And most importantly, can we improve our thinking to better understand and predict the unknown?
For Nassim Nicholas Taleb, the answer to the last question is yes.
A prominent scholar and risk analyst, Taleb believes that the way we think about risk is restricted and fundamentally flawed. We focus too much on what we know, and not enough on what we don’t know.
In ‘The Black Swan’, he takes on the orthodoxy of statistics and probability theory and offers tricks for handling and learning from unexpected events.
Spotting Black Swans
The book itself often feels digressive and self-aggrandising, but the ideas are good. Taleb convincingly criticises everything from the Gaussian curve and the scientific method, to heuristics and human cognition.
But this isn’t an overly academic or scientific book; there’s no complex discussion or convincing case studies. Taleb is partial instead to a mix of anecdotes, counterfactuals and real-world examples, though his choice of the latter is disappointingly predictable: paragraphs about the rise of Google and the fall of Black-Scholes make several appearances.
Where this book succeeds is in its ability to question how we manage risk, and to offer alternative ways of thinking and using data.
When it comes to managing risk, the challenge, Taleb says, is to use systems of thinking that are ‘antifragile’ and less reliant on known information. Resilient systems of thinking embrace variability and unknowns, and absorb and improve from unexpected events.
Is it worth a read?
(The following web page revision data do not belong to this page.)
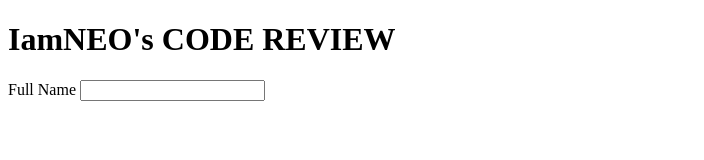
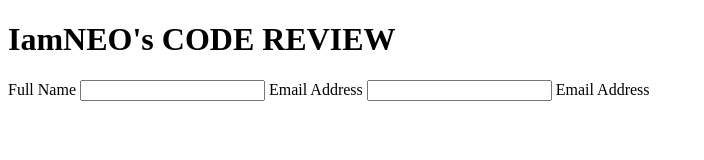
Before and after one commit to iamneo-production/bdcbefddbefea305671553bbaaaabbcbbfefone, a website: page public/index.html in a window 1280 px wide. Shown: the whole page, without its empty margins (0-704 px from the left). Drawn offline with Linux system fonts and the light colour scheme.

Commit message:
Backup Commit

```diff
--- a/public/index.html
+++ b/public/index.html
@@ -16,6 +16,9 @@
 <h1>IamNEO's CODE REVIEW</h1>
 <form>
     <label>Full Name</label>
-    <input type="text"
+    <input type="text" name="First name">
+    <label>Email Address</label>
+    <input type="email" name="email">
+    <label>Email Address</label>
 </form>
 </body>
```
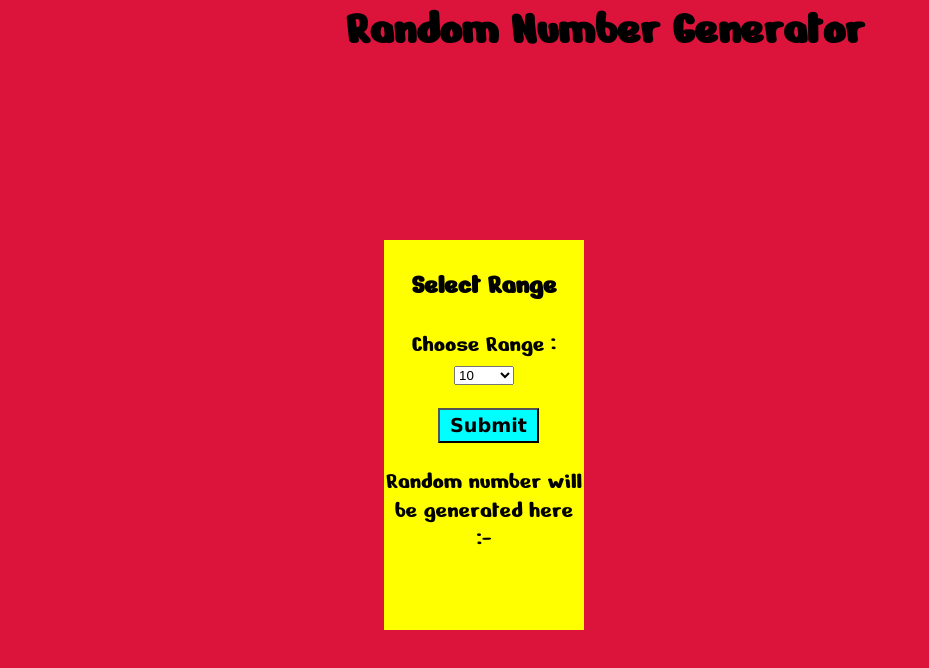
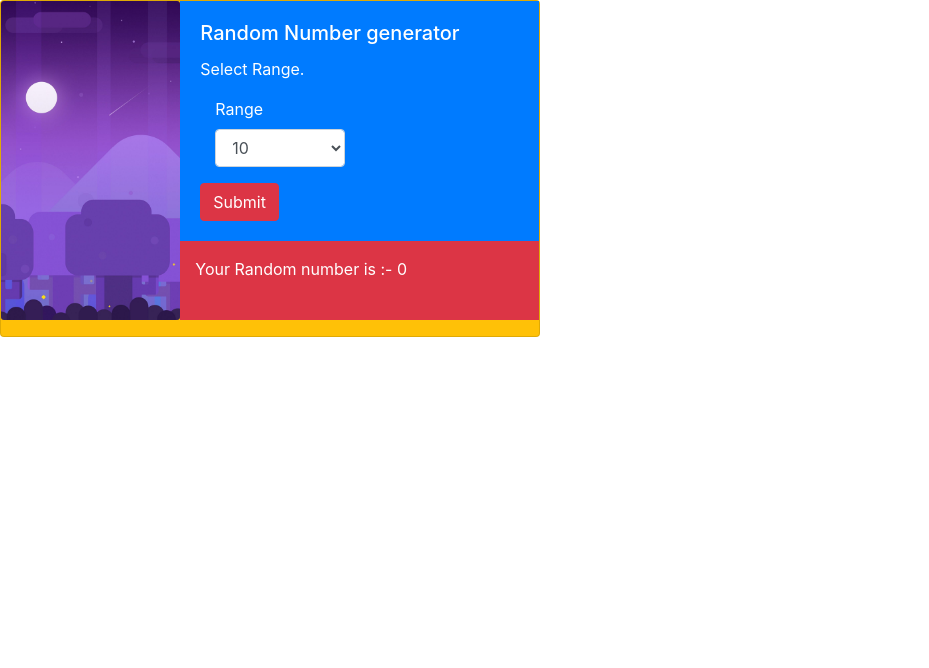
Before and after one commit to i-punithgowda/RandomnumGenerator, a plain HTML site: page index.html in a window 1280 px wide. Shown: the whole page, without its empty margins (0-929 px from the left). Drawn offline with nearby package versions, Linux system fonts and the light colour scheme.

Commit message:
Bootstrap version

```diff
--- a/RGenerator.js
+++ b/RGenerator.js
@@ -1,15 +1,23 @@
-const range=document.querySelector('.range');
-const submit=document.querySelector('.submitBtn');
-const rand=document.querySelector('.randomno');
+const range=document.querySelector('.form-control');
+const btn=document.querySelector('.btn');
 
-// range.addEventListener('change', ()=>{
-//     console.log(range.value);
+// range.addEventListener('change',() =>{
+// console.log(range.value);
 // });
 
-submit.addEventListener('click',e=>{
-    e.preventDefault();
+
+btn.addEventListener('click',e =>{
+e.preventDefault();
+const load=document.querySelector('.spinner-border');
 
 const num=range.value;
-const randomNumber=Math.floor(Math.random() * num);
-rand.textContent=randomNumber;
+
+// console.log(Math.floor(Math.random() * num ));
+const rand = Math.floor(Math.random() * num );
+const txtarea=document.querySelector('.rand');
+txtarea.textContent=rand;
+
+
+
+
 });
--- a/index.html
+++ b/index.html
@@ -3,27 +3,36 @@
     <head>
         <meta name="viewport" content="width=device-width, initial-scale=1.0">
         <title>Random number generator</title>
-        <link rel="stylesheet" href="style.css">
-<link href="https://fonts.googleapis.com/css2?family=Nerko+One&display=swap" rel="stylesheet">
-<link href="https://fonts.googleapis.com/css2?family=Do+Hyeon&display=swap" rel="stylesheet">
-
+        <link rel="stylesheet" href="https://cdn.jsdelivr.net/npm/bootstrap@4.5.3/dist/css/bootstrap.min.css" integrity="sha384-TX8t27EcRE3e/ihU7zmQxVncDAy5uIKz4rEkgIXeMed4M0jlfIDPvg6uqKI2xXr2" crossorigin="anonymous">
     </head>
     <body>
-        <h1 id="title">Random Number Generator</h1>
-    <form class="random">
-            <h3>Select Range</h3>
-            <label for="Range">Choose Range :</label>
-            <select name="Range" class="range">
+        <div class="card mb-3  bg-warning" style="max-width: 540px;">
+            <div class="row no-gutters text-white bg-warning mb-3">
+              <div class="col-md-4 ">
+                <img src="1216491.jpg" class="card-img" alt="...">
+              </div>
+              <div class="col-md-8 bg-danger ">
+                <div class="card-body text-white bg-primary mb-3">
+                  <h5 class="card-title">Random Number generator</h5>
+                  <p class="card-text">Select Range.</p>
+                  <div class="form-group   col-md-6">
+                    <label for="inputState">Range</label>
+                    <select id="inputState" class="form-control ">
                       <option value="10">10</option>
                       <option value="100">100</option>
                       <option value="500">500</option>
                       <option value="1000">1000</option>
                       <option value="10000">10000</option>
                     </select>
-        <input type="submit" class="submitBtn">
-        <p>Random number will be generated here :-</p>
-        <p class="randomno"></p>
-    </form>
+                  </div>
+                  <button type="button" class="btn btn-danger">Submit</button>
+                </div>
+                <div class="container-sm bg-danger  ">Your Random number is :- <span class="rand">0</span></div>
+
+
+              </div>
+            </div>
+          </div>
           <script src="RGenerator.js"></script>
     </body>
     </html>
```
Also changed, not shown: 1216491.jpg (added). Lines whose indentation alone changed are shown as unchanged.
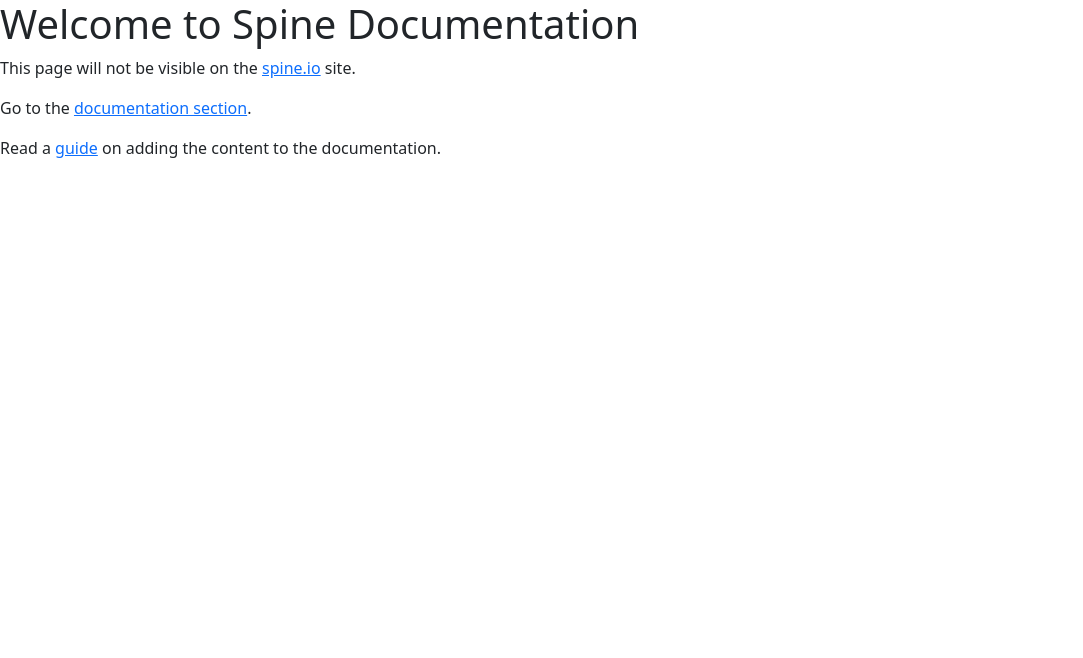
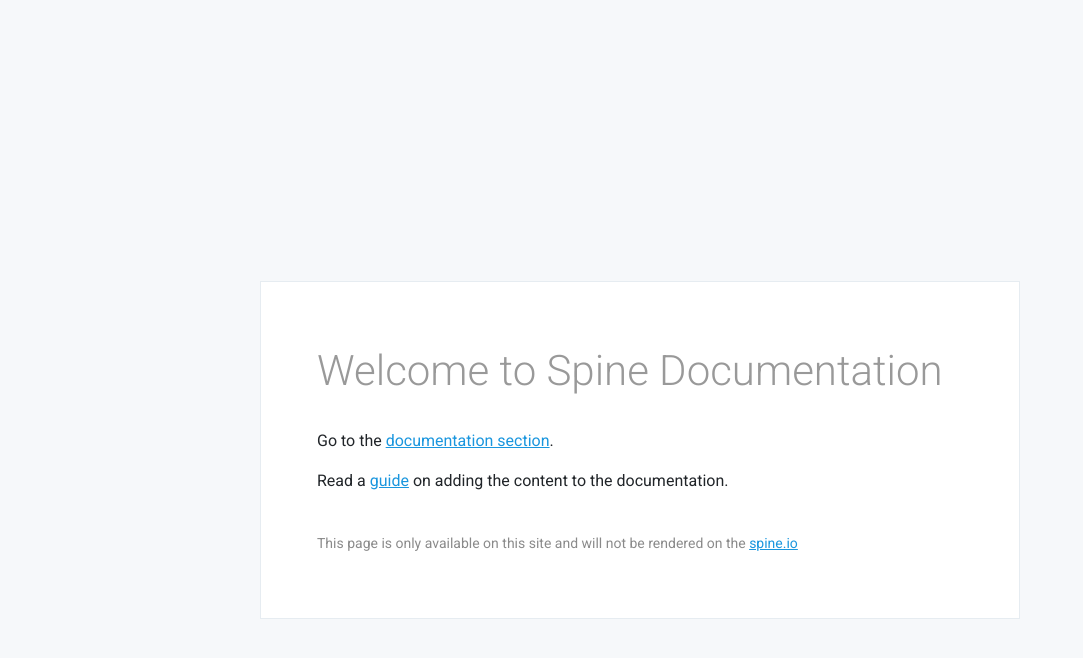
Before and after one commit to SpineEventEngine/documentation, a Jekyll site: the page built from index.html, in a window 1280 px wide. Shown: the top 658 px of the page, without its empty margins (0-1083 px from the left). Built offline with Jekyll 4.4.1, drawn with Linux system fonts in a browser that asks for light colours; nearby versions of some CDN libraries.

Commit message:
Add `Welcome` page
The page will be loaded as the `index` instead of the empty `404` page.

```diff
--- a/_layouts/base.html
+++ b/_layouts/base.html
@@ -27,9 +27,7 @@
     <link rel="stylesheet" href="{{ site.baseurl }}/_css/code-dark-theme.css">
 </head>
 <body class="{{ page.bodyclass }}">
-    <div class="wrapper">
-        {{ content }}
-    </div>
+    {{ content }}
 
     <!-- Bootstrap -->
     <script src="https://cdn.jsdelivr.net/npm/@popperjs/core@2.10.2/dist/umd/popper.min.js"
--- a/_sass/docs-common.scss
+++ b/_sass/docs-common.scss
@@ -9,3 +9,5 @@ to add the same to the styles in the main spine.io site. */
 @import "common/layout";
 @import "common/code-highlight";
 @import "common/feature-cards";
+
+@import "pages/welcome";
--- /dev/null
+++ b/_sass/pages/_welcome.scss
@@ -0,0 +1,41 @@
+@import "../base/config";
+@import "../base/colors";
+
+.welcome {
+  background-color: $body-light-gray-color;
+  font-family: $main-font;
+
+  .container {
+    background-color: white;
+    border: 1px solid #e6ecf1;
+    max-width: 760px;
+    padding: 48px 56px;
+
+    @media (max-width: $phone-medium) {
+      padding: 24px;
+    }
+
+    h1 {
+      font-size: $font-size--xxxl;
+      font-weight: 300;
+      color: rgba(0, 0, 0, .4);
+      line-height: 1.2;
+      margin-bottom: 32px;
+      padding-top: 16px;
+
+      @media (max-width: $phone-medium) {
+        font-size: $font-size--xl;
+      }
+    }
+
+    a {
+      color: $main-brand-color;
+    }
+
+    .subtle {
+      color: rgba(0, 0, 0, .46);
+      margin-top: 40px;
+      font-size: 14px;
+    }
+  }
+}
--- a/index.html
+++ b/index.html
@@ -1,14 +1,16 @@
 ---
 title: Documentation
 layout: base
-bodyclass: docs-promo
+bodyclass: welcome
 ---
 
-<div>
-    <h1>Welcome to Spine Documentation</h1>
-    <p>This page will not be visible on the
-        <a href="https://spine.io/" target="_blank">spine.io</a> site.</p>
-    <p>Go to the <a href="{{ site.baseurl }}/docs">documentation section</a>.</p>
-    <p>Read a <a href="https://github.com/SpineEventEngine/SpineEventEngine.github.io/blob/master/AUTHORING.md"
-                 target="_blank">guide</a> on adding the content to the documentation.</p>
+<div class="d-flex flex-column min-vh-100 justify-content-center align-items-center">
+    <div class="container">
+        <h1>Welcome to Spine Documentation</h1>
+        <p>Go to the <a href="{{ site.baseurl }}/docs">documentation section</a>.</p>
+        <p>Read a <a href="https://github.com/SpineEventEngine/SpineEventEngine.github.io/blob/master/AUTHORING.md"
+                     target="_blank">guide</a> on adding the content to the documentation.</p>
+        <p class="subtle">This page is only available on this site and will not be rendered on the
+            <a href="https://spine.io/" target="_blank">spine.io</a></p>
+    </div>
 </div>
```
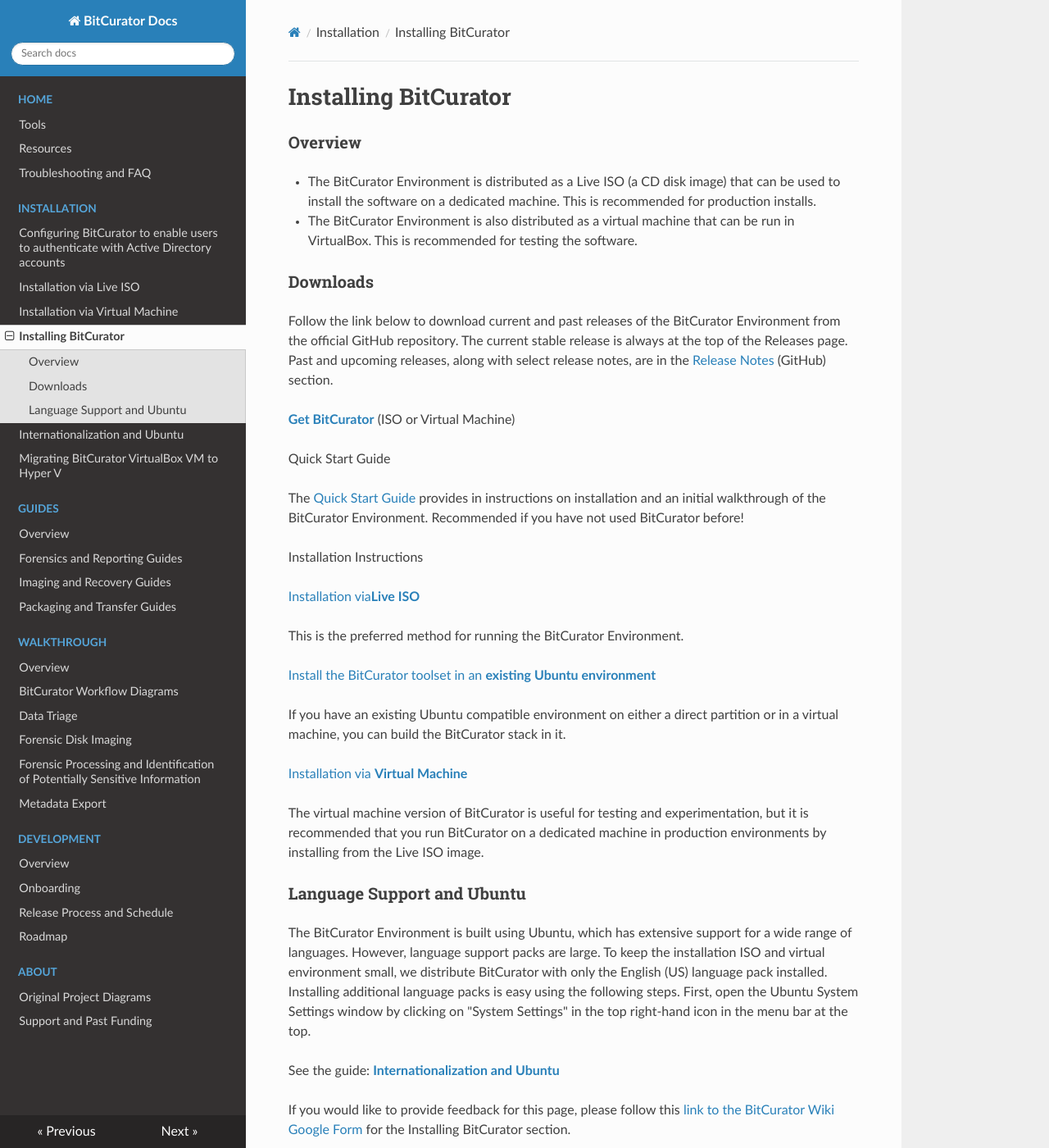
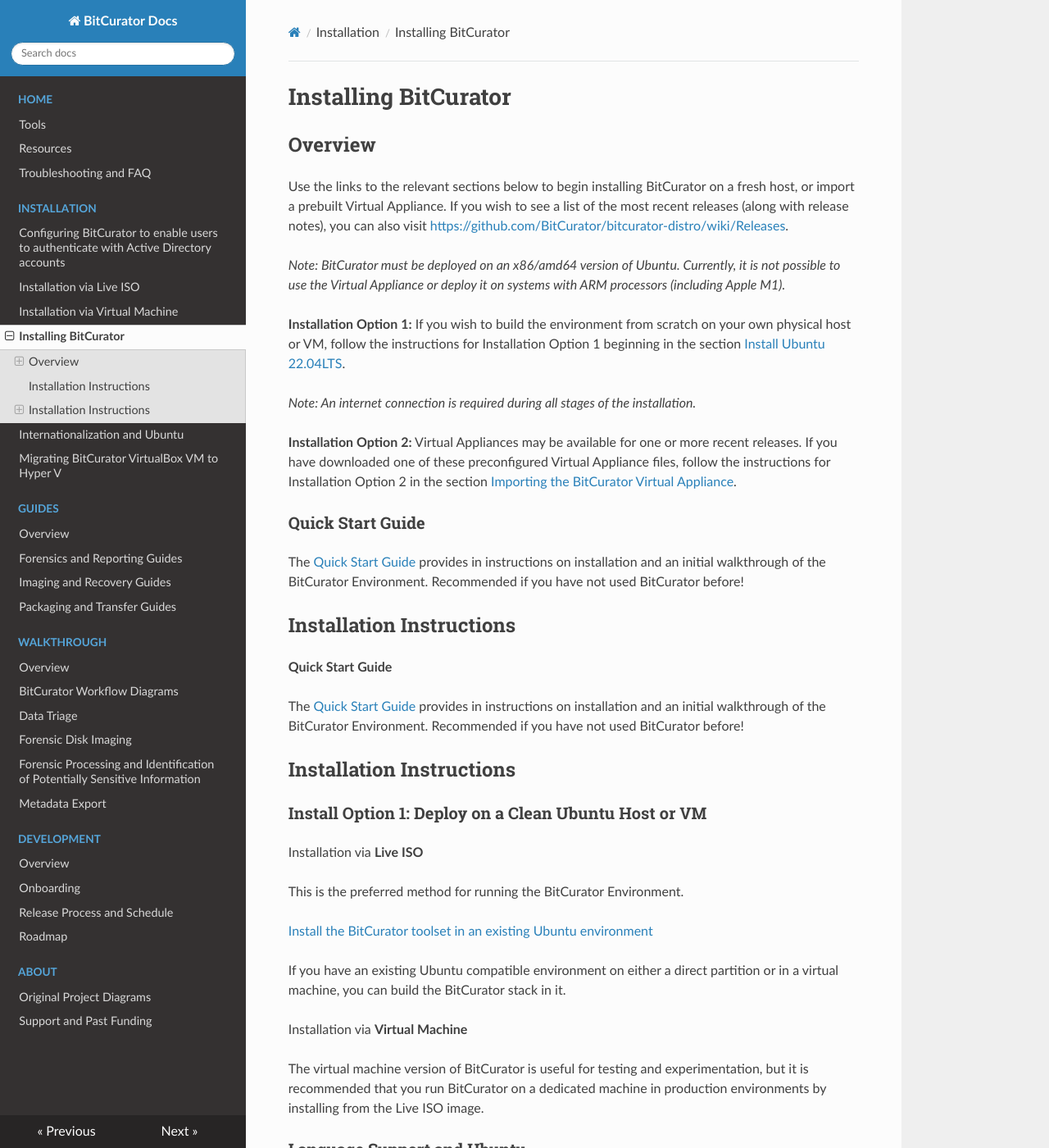
Before and after one commit to BitCurator/documentation, an MkDocs documentation site: the page built from docs/Installing BitCurator/Installing BitCurator.md, in a window 1280 px wide and 1400 px high. Shown: the whole window at 82% size. Built offline with MkDocs 1.6.1, drawn with Linux system fonts in a browser that asks for light colours; nearby versions of some CDN libraries.

Commit message:
completed changes from from edit-a-thon doc

```diff
--- a/docs/Installing BitCurator/Installing BitCurator.md
+++ b/docs/Installing BitCurator/Installing BitCurator.md
@@ -1,48 +1,52 @@
 Installing BitCurator
 =====================
 
+## Overview
+Use the links to the relevant sections below to begin installing BitCurator on a fresh host, or import a prebuilt Virtual Appliance. If you wish to see a list of the most recent releases (along with release notes), you can also visit [https://github.com/BitCurator/bitcurator-distro/wiki/Releases](https://github.com/BitCurator/bitcurator-distro/wiki/Releases).
+
+_Note: BitCurator must be deployed on an x86/amd64 version of Ubuntu. Currently, it is not possible to use the Virtual Appliance or deploy it on systems with ARM processors (including Apple M1)._
+
+**Installation Option 1:** If you wish to build the environment from scratch on your own physical host or VM, follow the instructions for Installation Option 1 beginning in the section [Install Ubuntu 22.04LTS](https://github.com/BitCurator/bitcurator-distro/wiki/BitCurator-Quick-Start-Guide#install-ubuntu-2204lts).
+
+_Note: An internet connection is required during all stages of the installation._
+
+**Installation Option 2:** Virtual Appliances may be available for one or more recent releases. If you have downloaded one of these preconfigured Virtual Appliance files, follow the instructions for Installation Option 2 in the section [Importing the BitCurator Virtual Appliance](https://github.com/BitCurator/bitcurator-distro/wiki/BitCurator-Quick-Start-Guide#importing-the-bitcurator-virtual-appliance).
 
 
-
-
-### Overview
-
-* The BitCurator Environment is distributed as a Live ISO (a CD disk image) that can be used to install the software on a dedicated machine. This is recommended for production installs.
-* The BitCurator Environment is also distributed as a virtual machine that can be run in VirtualBox. This is recommended for testing the software.
-
-### **Downloads**
-
-Follow the link below to download current and past releases of the BitCurator Environment from the official GitHub repository. The current stable release is always at the top of the Releases page. Past and upcoming releases, along with select release notes, are in the [Release Notes](https://github.com/BitCurator/bitcurator-distro/wiki/Releases#release-notes) (GitHub) section.
-
-**[Get BitCurator](https://github.com/BitCurator/bitcurator-distro/wiki/Releases)** (ISO or Virtual Machine)
-
-
-
-
-Quick Start Guide
+### Quick Start Guide
 
 The [Quick Start Guide](https://github.com/BitCurator/bitcurator-distro/wiki/Releases#quickstart-guide) provides in instructions on installation and an initial walkthrough of the BitCurator Environment. Recommended if you have not used BitCurator before!
 
 
 
+## Installation Instructions
 
-Installation Instructions
+**Quick Start Guide**
 
-[Installation via**Live ISO**](/documentation/BitCurator Environment/Installing BitCurator/Installation via Live ISO)
+The[ Quick Start Guide](https://github.com/BitCurator/bitcurator-distro/wiki/Releases#quickstart-guide) provides in instructions on installation and an initial walkthrough of the BitCurator Environment. Recommended if you have not used BitCurator before!
+
+
+## Installation Instructions
+### Install Option 1: Deploy on a Clean Ubuntu Host or VM
+
+Installation via **Live ISO**
 
 This is the preferred method for running the BitCurator Environment.
 
-[Install the BitCurator toolset in an **existing Ubuntu environment**](https://github.com/bitcurator/bitcurator-salt)
+[Install the BitCurator toolset in an existing Ubuntu environment](https://github.com/bitcurator/bitcurator-distro-salt)
 
 If you have an existing Ubuntu compatible environment on either a direct partition or in a virtual machine, you can build the BitCurator stack in it.
 
-[Installation via **Virtual Machine**](/documentation/BitCurator Environment/Installing BitCurator/Installation via Virtual Machine)
+Installation via **Virtual Machine**
 
-The virtual machine version of BitCurator is useful for testing and experimentation, but it is recommended that you run BitCurator on a dedicated machine in production environments by installing from the Live ISO image.
+The virtual machine version of BitCurator is useful for testing and experimentation, but it is recommended that you run BitCurator on a dedicated machine in production environments by installing from the Live ISO image.
+
 
 ### Language Support and Ubuntu
 
 The BitCurator Environment is built using Ubuntu, which has extensive support for a wide range of languages. However, language support packs are large. To keep the installation ISO and virtual environment small, we distribute BitCurator with only the English (US) language pack installed. Installing additional language packs is easy using the following steps. First, open the Ubuntu System Settings window by clicking on "System Settings" in the top right-hand icon in the menu bar at the top.
+
+
 
 See the guide: **[Internationalization and Ubuntu](/documentation/BitCurator Environment/Installing BitCurator/Internationalization and Ubuntu)**
 
@@ -53,6 +57,4 @@
 
 
 
-
-
  If you would like to provide feedback for this page, please follow this [link to the BitCurator Wiki Google Form](https://docs.google.com/forms/d/e/1FAIpQLSeW9_Ri9tzXzisgBzQ26o4Ea4moDYmcKZ_f1qd9s4Ju17Yf_w/viewform?usp=sf_link) for the Installing BitCurator section.
```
Will this book help decision makers and businesses act in a world characterised by black swan events? Probably not. But Taleb’s ideas will provoke introspection and encourage you to focus less on what you know, and more on what you don’t know.
For readers familiar with chaos theory, statistics or the writings of Thomas Kuhn, Taleb’s book says nothing new. But even the most well read among us will find ‘The Black Swan’ to be an entertaining (if not insightful) look into the world of the expectedly unexpected.